The relationship between Samsung’s Korean HQ and its international teams has been notoriously strained for some time.
A source told Business Insider that back in 2012, there was a huge rift between the US team and HQ — the head office accused the US team of falsifying sales and bribing the media because its “Next Big Thing” marketing campaign led to a huge uptick in market share. They ran an unannounced three-week audit (and found nothing wrong) and at one global meeting the executives told the employees to clap for the US team as encouragement since they were the only group failing the company.
But Samsung’s European boss (or ETO, which stands for “European telecoms operations”) Rory O’Neill told Business Insider at Mobile World Congress in Barcelona that things have changed.
He didn’t comment on the US incident specifically — he only joined Samsung (from BlackBerry) 18 months ago — but he did say his experience has been “totally opposite.”

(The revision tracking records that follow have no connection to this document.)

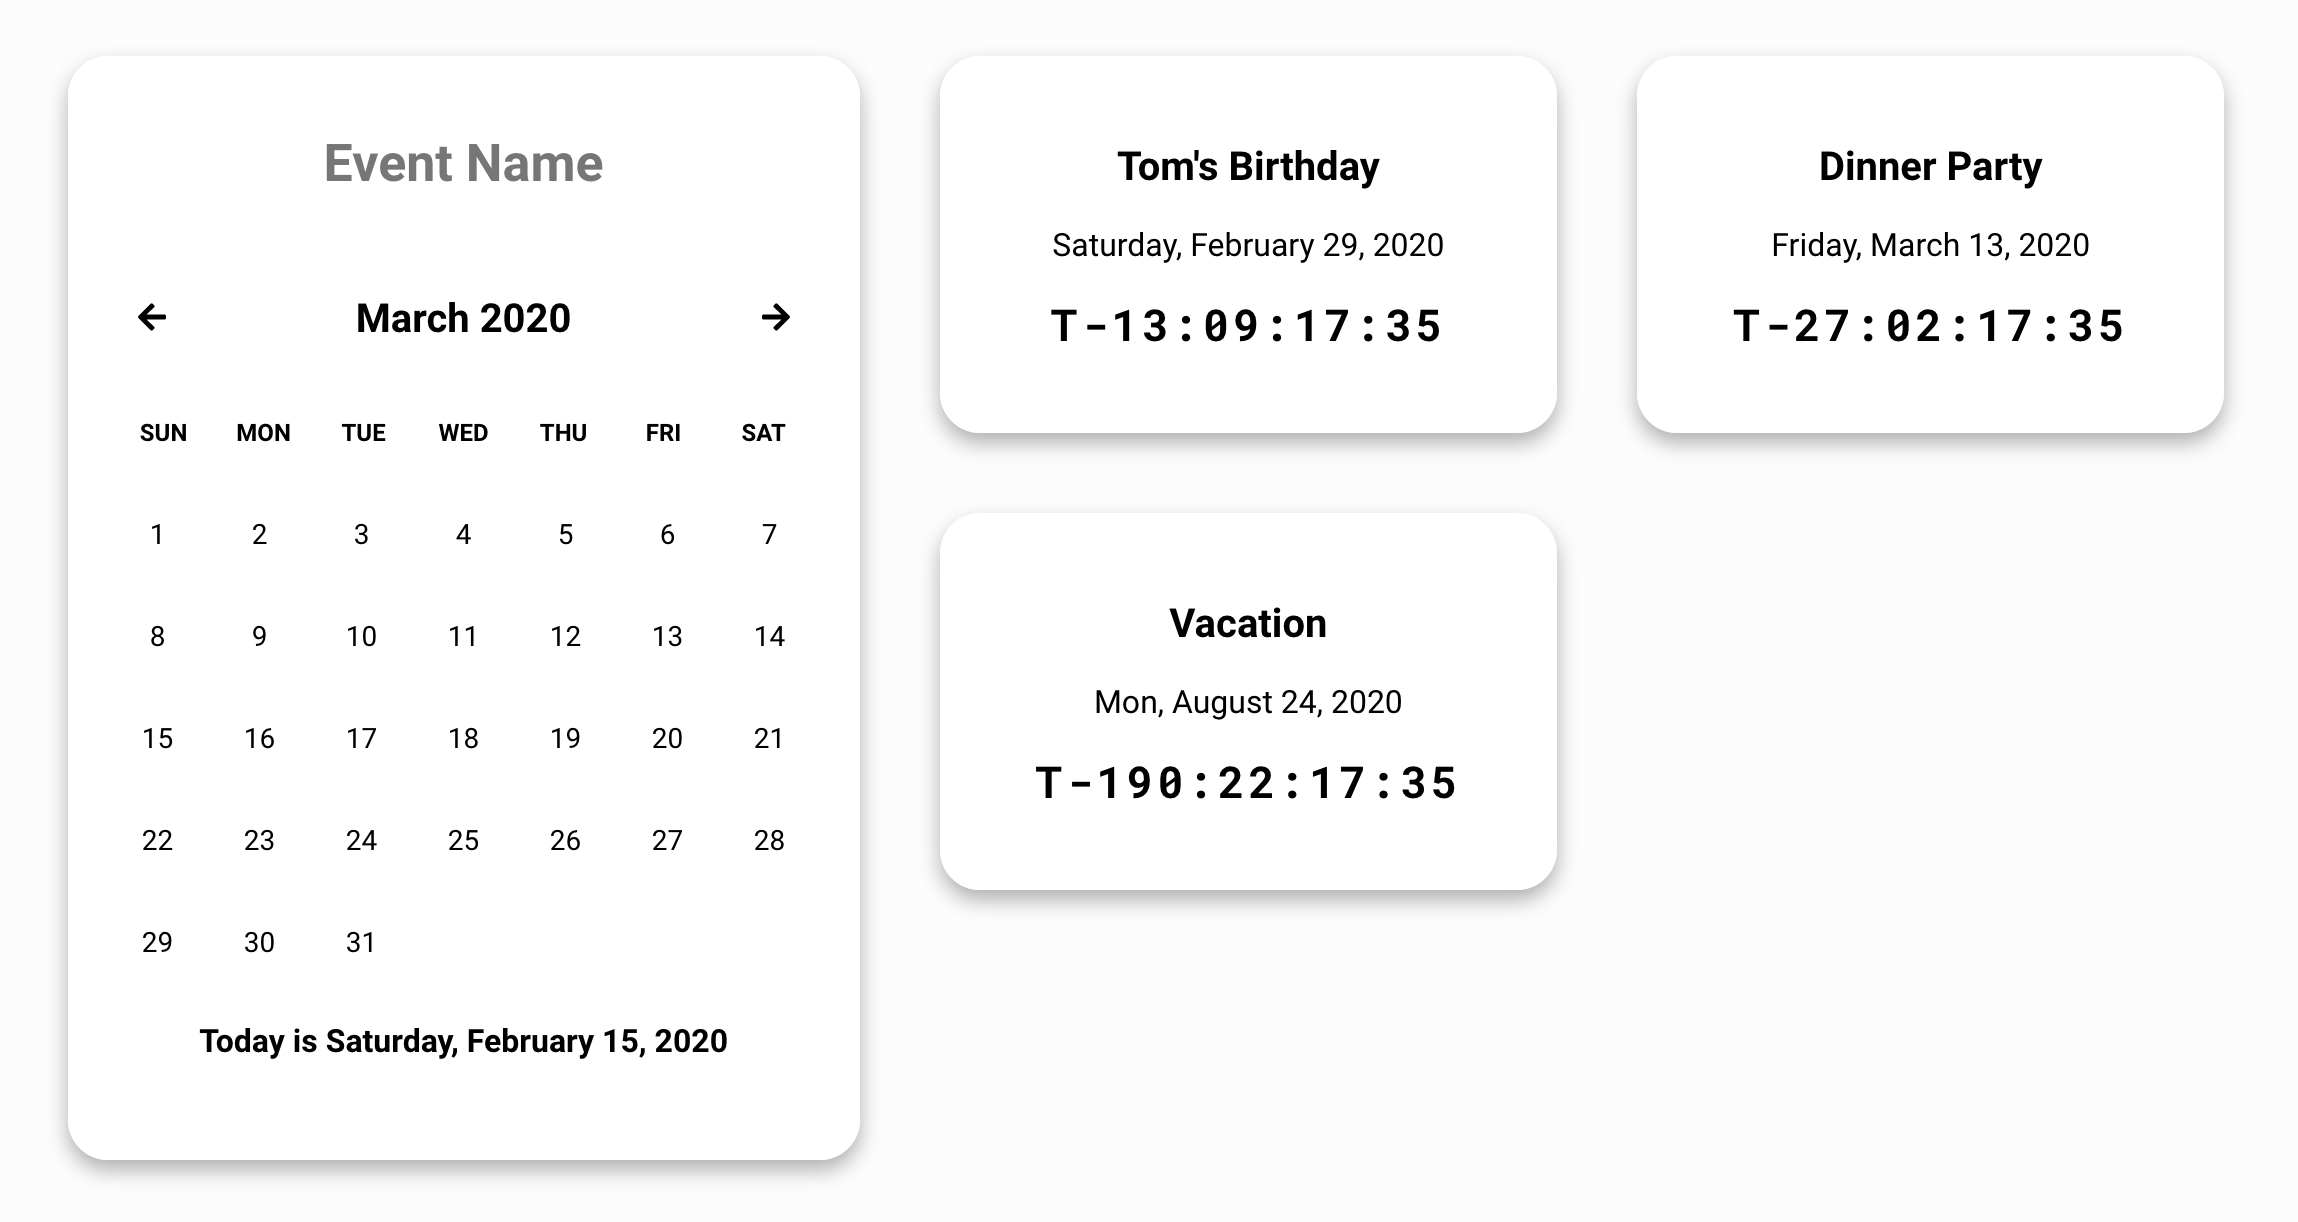
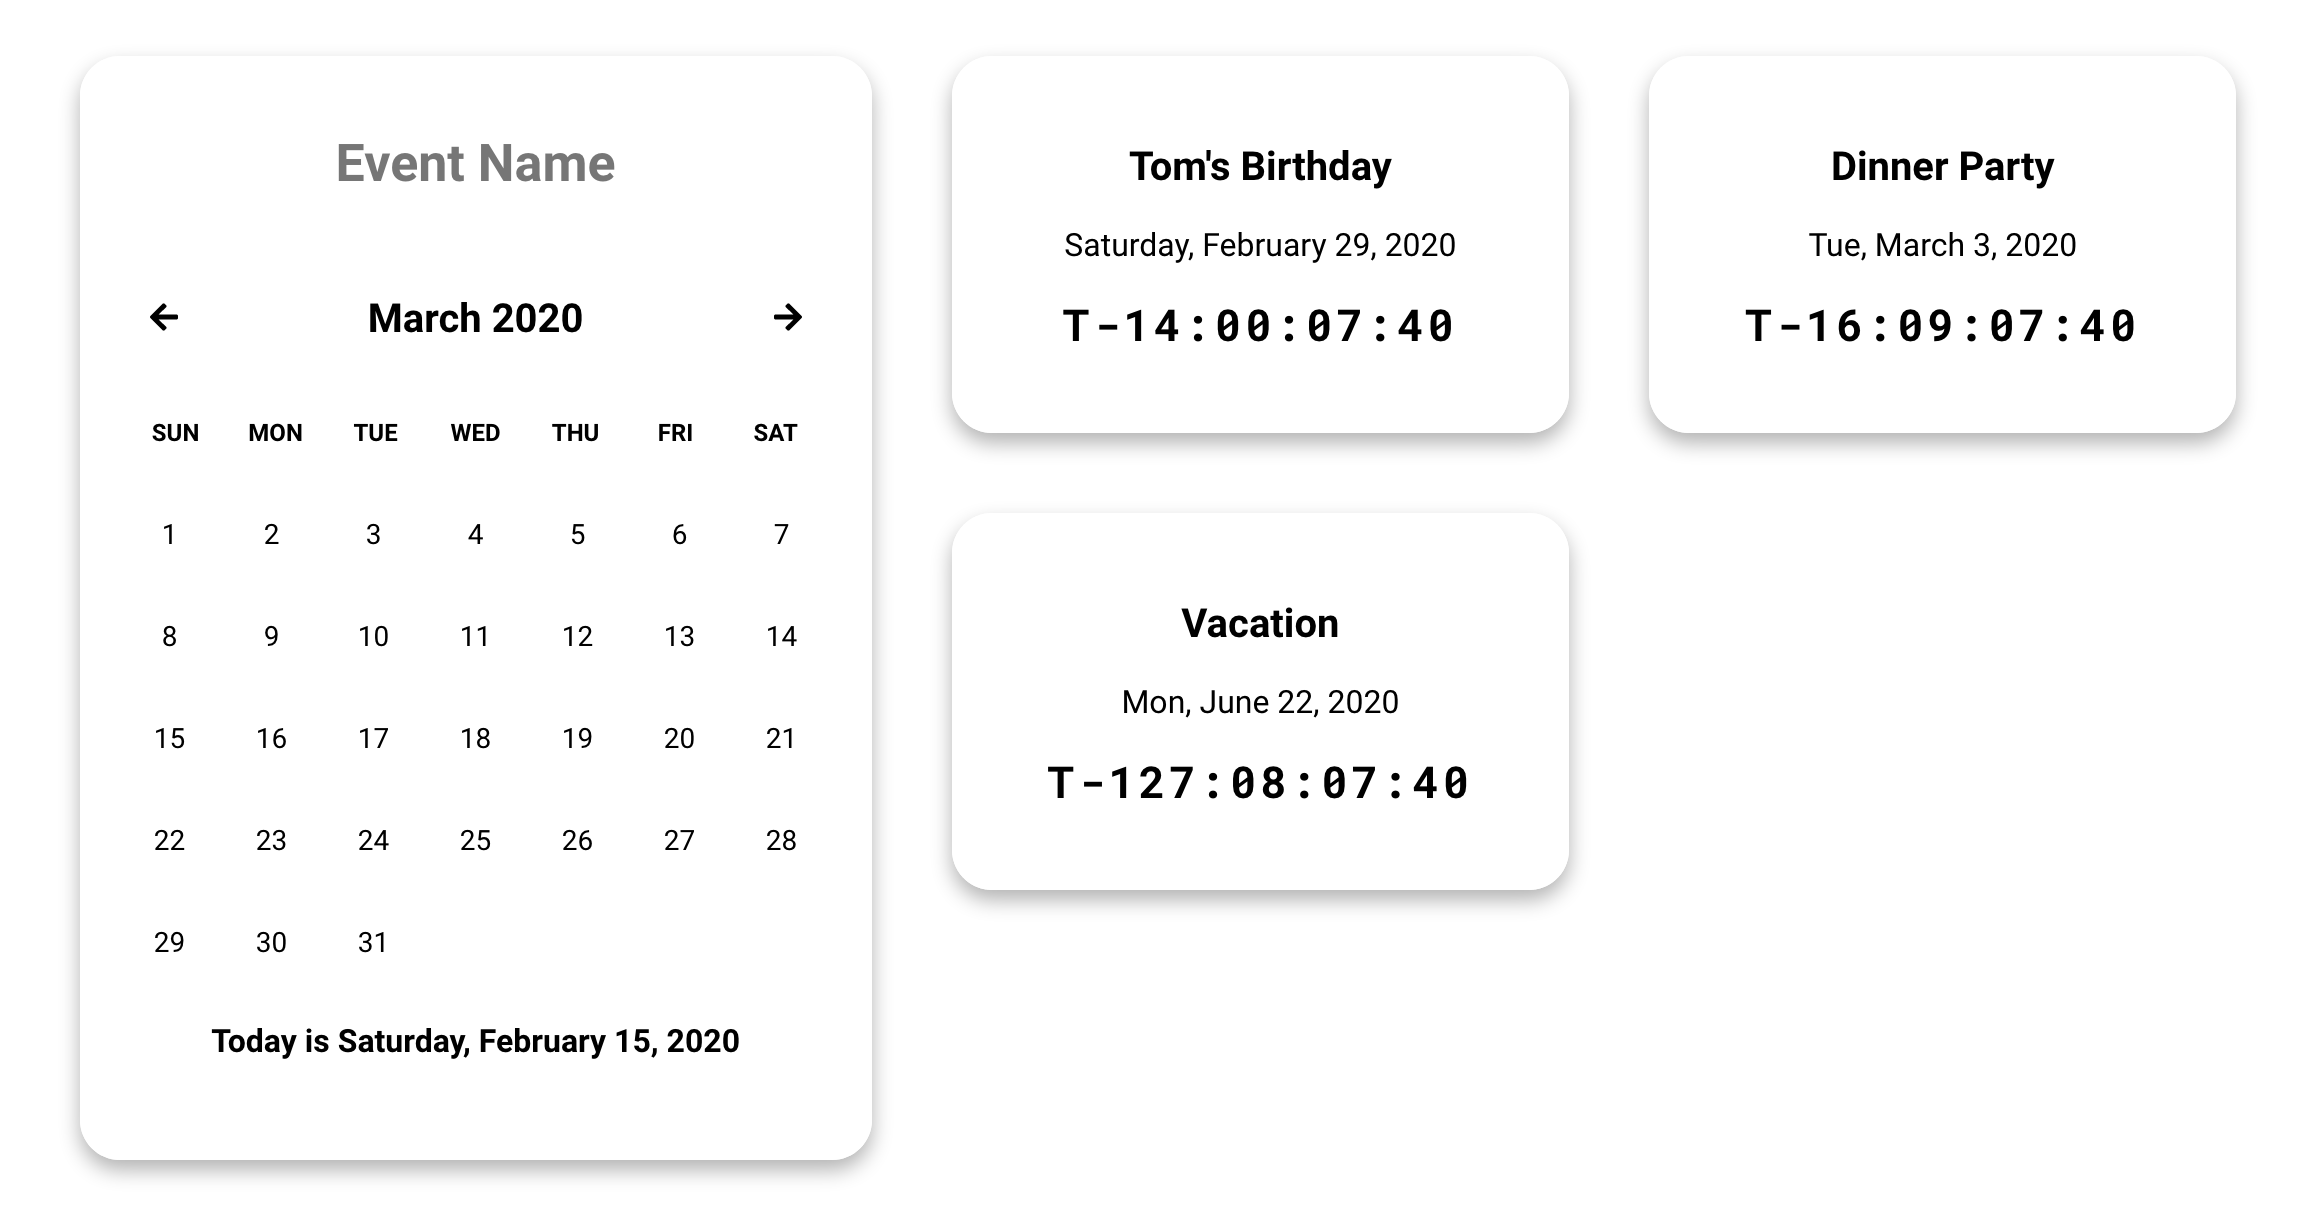
update styles and add new screnshot

diff --git a/src/App.styles.js b/src/App.styles.js
@@ -1,7 +1,7 @@
 import styled from "styled-components";
 
 const AppStyles = styled.div`
-  background: rgb(252, 252, 252);
+  /* background: rgb(252, 252, 252); */
   height: 100vh;
 
   * {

He explained that the Samsung model is split between global and local — and it seems those local teams have far more autonomy over marketing and advertising decisions than they ever used to. The global team makes the big picture strategy decisions, but local markets like the recently created ETO team, decide themselves on advertising creative and investments.
Business Insider understands that Samsung’s local marketers had very little autonomy before. But that appears to have changed. It’s evident in the UK for example. Last year its UK vice president of corporate marketing Russell Taylor launched a country-specific brand marketing platform called “Launching People,” which included an ad-funded TV show, as it bids to become “the most loved brand in the UK.”
O’Neill admits the very R&D-focused culture at Samsung is different to other companies, but that shouldn’t be seen as an issue.
Communicating that culture was even evident at Samsung’s Galaxy S 6 launch event ahead of MWC on Sunday, according to O’Neill. Samsung’s CEO JK Shin quipped: “I’m not the best public speaker, my first language is engineering.”
O’Neill thinks the reason it was a great line and got some hearty laughs from the audience was because it was true. And it’s now his job to communicate that culture to the European market.
But other than perhaps with Apple, which has a fanatical fanbase that laps up any new updates from the company, most consumers don’t like being talked at by brands. We put that to O’Neill.
He responded: “We are not them, we are very different. The trick of great global brands is to be who you are.”